I have never heard a homily that attempted to explain how a gay man should live, or how his sexuality should be expressed. I have heard nothing but a vast and endless and embarrassed silence, an awkward, unexpressed desire for the simple nonexistence of such people, for their absence from the moral and physical universe, for a word or a phrase, like “objective disorder,” that could simply abolish the problem they represented and the diverse humanity they symbolize. The teaching I inherited was a teaching that, in the best of all possible worlds, I simply would not exist. And it was hard to disobey this; since it was not an order, it was merely a wish.
If articulated, I suppose, the order was abstinence. Abstinence forever; abstinence always; abstinence not for the sake of something else, but for its own sake; abstinence not just from sex, but from love and love’s hope and the touch of a lover’s embrace.
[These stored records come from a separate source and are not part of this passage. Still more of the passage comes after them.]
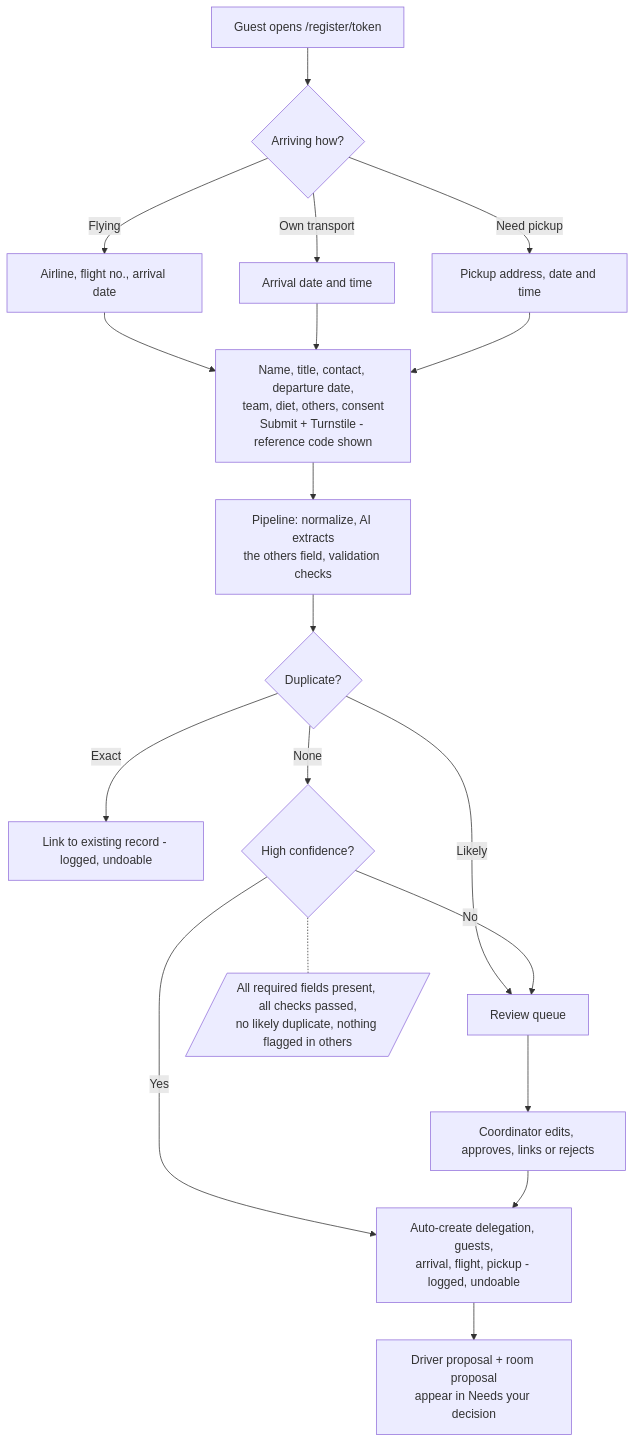
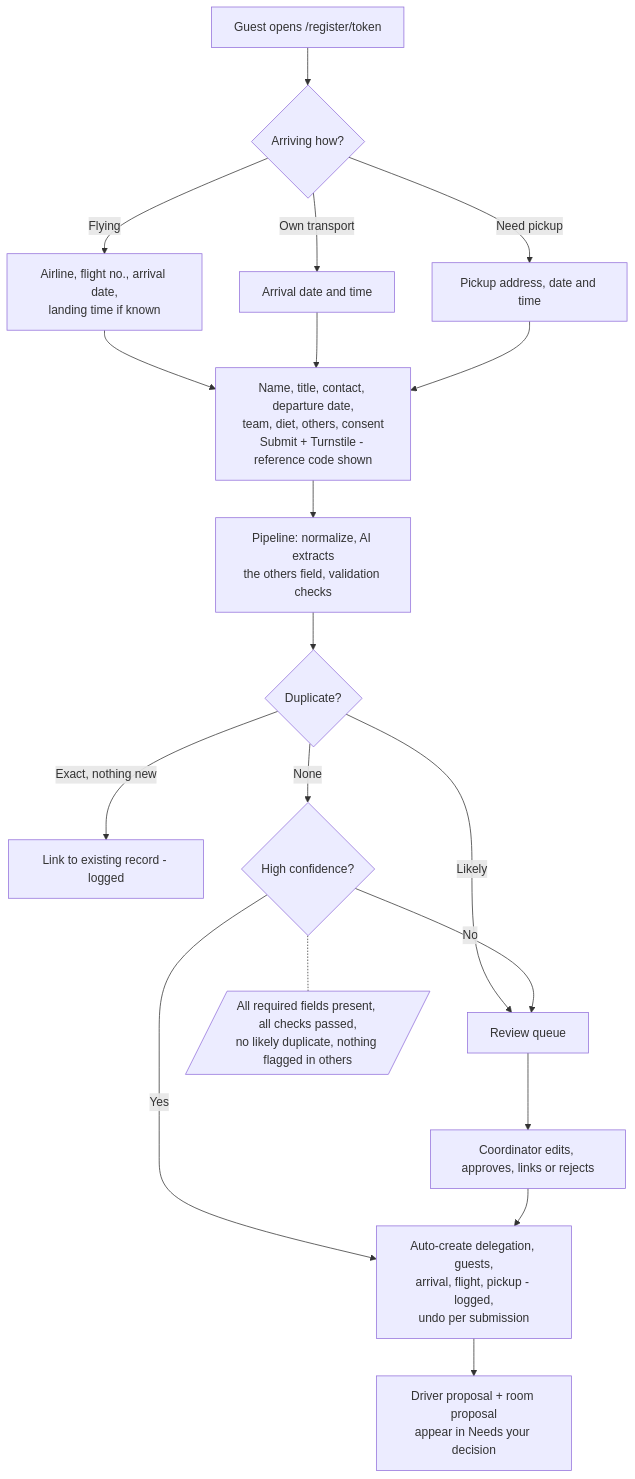
One commit to tallZacchaeus/hostmark-vip-gcs changed the second of 11 diagrams in docs/03-App-Flow.md. Above: the diagram before and after it, drawn with Mermaid. The commit also changed other lines of this file and 111 other files, not shown here.

````diff
--- a/docs/03-App-Flow.md
+++ b/docs/03-App-Flow.md
@@ -100,19 +100,19 @@
 ```mermaid
 flowchart TD
   A[Guest opens /register/token] --> B{Arriving how?}
-  B -->|Flying| B1[Airline, flight no., arrival date]
+  B -->|Flying| B1[Airline, flight no., arrival date,<br/>landing time if known]
   B -->|Own transport| B2[Arrival date and time]
   B -->|Need pickup| B3[Pickup address, date and time]
   B1 & B2 & B3 --> C[Name, title, contact, departure date,<br/>team, diet, others, consent<br/>Submit + Turnstile - reference code shown]
   C --> P[Pipeline: normalize, AI extracts<br/>the others field, validation checks]
   P --> I{Duplicate?}
-  I -->|Exact| J[Link to existing record - logged, undoable]
+  I -->|Exact, nothing new| J[Link to existing record - logged]
   I -->|Likely| R[Review queue]
   I -->|None| K{High confidence?}
   K -.- KN[/All required fields present, all checks passed,<br/>no likely duplicate, nothing flagged in others/]
-  K -->|Yes| M[Auto-create delegation, guests,<br/>arrival, flight, pickup - logged, undoable]
+  K -->|Yes| M[Auto-create delegation, guests,<br/>arrival, flight, pickup - logged,<br/>undo per submission]
   K -->|No| R
   M --> N[Driver proposal + room proposal<br/>appear in Needs your decision]
   R --> O[Coordinator edits, approves, links or rejects]
   O --> M
 ```
````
Abstinence even from recognition, acknowledgment, family."
— Love Undetectable by Andrew Sullivan (via thegayguyyouneverknewyouknew)
— Joe Perez, Towards a new theology of gay marriage
The only thing unequivocal in the literature was this: the church would not tolerate an openly gay minister. After a preamble about the “frailties of the human condition” and the “pressures of society” that ministers faced, it stated clearly: “practice of homosexuality is incompatible with Christian teaching.”
Reading the passage sent chills down Paul’s spine. “Incompatible with Christian teaching.” They were words he had never tripped over before. He must have read the material in the past, and it had seemed reasonable enough to him at the time. Now he was taking it all personally—and he was afraid. The church had always been his life. Who would he be if the church rejected him? Who would he be if he was not a minister?
“Frailty.” Wasn’t that a strange way to describe risking everything in the name of love?"
— from the novel Angel by Laura Lee